Action item =>
Word for word, repeat the records, leaving every picture behind.

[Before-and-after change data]

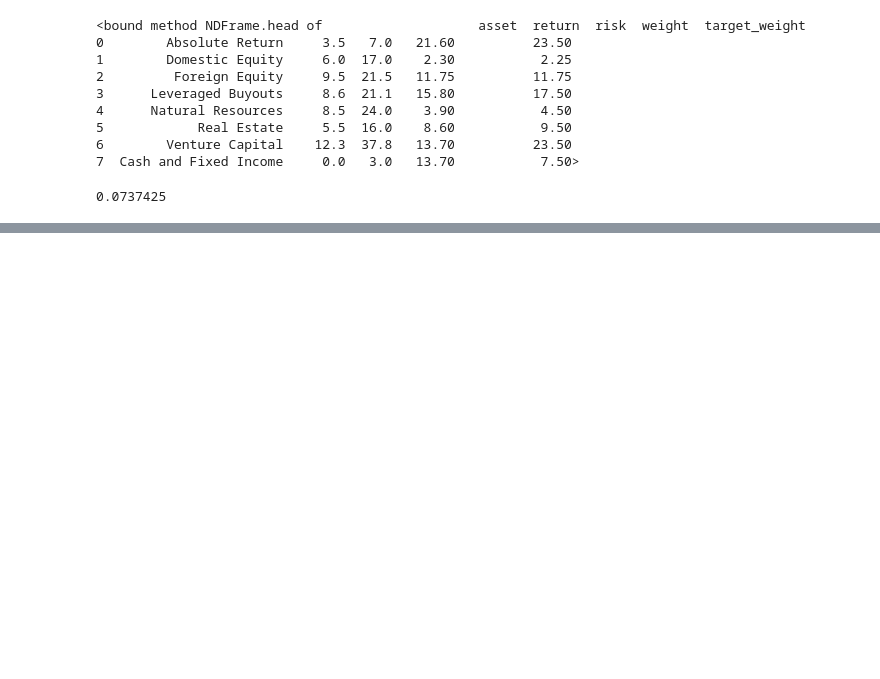
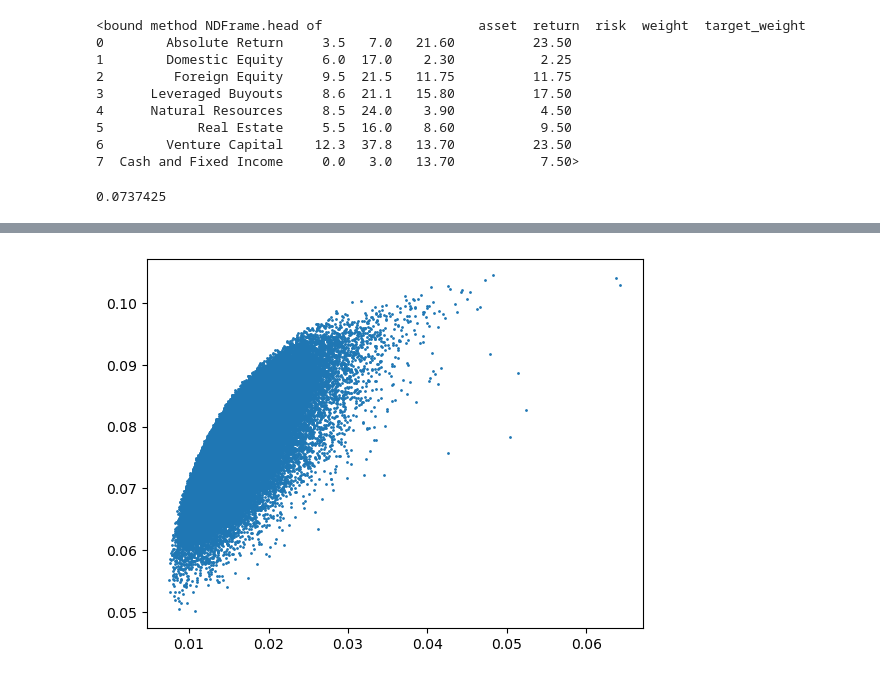
Before and after one commit to antonsharapov1/inv, a Jupyter notebook: Untitled-1.ipynb, the cells around one changed output, grey strips where cells are left out. Drawn from its saved outputs; the diff is of its cells as text; code cells hidden in the pictures; blank space fills up the shorter version.

```diff
--- a/Untitled-1.ipynb
+++ b/Untitled-1.ipynb
@@ -82,0 +50,35 @@ corr_df.head
+# %%
+# Question 3
+import matplotlib.pyplot as plt
+import numpy as np
+
+assets_return = df['return'].tolist()
+assests_risk = df['risk'].tolist()
+
+def calculateReturnForWeights(random_weights: list):
+    r = 0
+    for index, weight in enumerate(random_weights):
+        r += weight * assets_return[index] * 0.01
+    return r
+
+def calculateVarianceForWeights(random_weights: list):
+    v = 0
+    for i, weight in enumerate(random_weights):
+        v += (weight * assests_risk[i] * 0.01) ** 2
+        for j, corr in enumerate(corr_matrix[i][i + 1:]):
+            v += weight * random_weights[j] * corr_matrix[i][j] * assests_risk[i] * assests_risk[j] * 0.0001
+    return v
+
+steps = 100000
+return_row = []
+variance_row = []
+for s in range(1, steps + 1):
+    random_weights = np.random.random(7)
+    random_weights /= random_weights.sum()
+    return_row.append(calculateReturnForWeights(random_weights.tolist()))
+    variance_row.append(calculateVarianceForWeights(random_weights.tolist()))
+
+plt.scatter(variance_row, return_row, s=1)
+plt.show()
+# %% [output]
+[figure, added]
```
Also changed, not shown: parts of 2 cells of this notebook.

Final answer =>
Before and after one commit to antonsharapov1/inv, a Jupyter notebook: Untitled-1.ipynb, the cells around one changed output, grey strips where cells are left out. Drawn from its saved outputs; the diff is of its cells as text; code cells hidden in the pictures; blank space fills up the shorter version.

```diff
--- a/Untitled-1.ipynb
+++ b/Untitled-1.ipynb
@@ -82,0 +50,35 @@ corr_df.head
+# %%
+# Question 3
+import matplotlib.pyplot as plt
+import numpy as np
+
+assets_return = df['return'].tolist()
+assests_risk = df['risk'].tolist()
+
+def calculateReturnForWeights(random_weights: list):
+    r = 0
+    for index, weight in enumerate(random_weights):
+        r += weight * assets_return[index] * 0.01
+    return r
+
+def calculateVarianceForWeights(random_weights: list):
+    v = 0
+    for i, weight in enumerate(random_weights):
+        v += (weight * assests_risk[i] * 0.01) ** 2
+        for j, corr in enumerate(corr_matrix[i][i + 1:]):
+            v += weight * random_weights[j] * corr_matrix[i][j] * assests_risk[i] * assests_risk[j] * 0.0001
+    return v
+
+steps = 100000
+return_row = []
+variance_row = []
+for s in range(1, steps + 1):
+    random_weights = np.random.random(7)
+    random_weights /= random_weights.sum()
+    return_row.append(calculateReturnForWeights(random_weights.tolist()))
+    variance_row.append(calculateVarianceForWeights(random_weights.tolist()))
+
+plt.scatter(variance_row, return_row, s=1)
+plt.show()
+# %% [output]
+[figure, added]
```
Also changed, not shown: parts of 2 cells of this notebook.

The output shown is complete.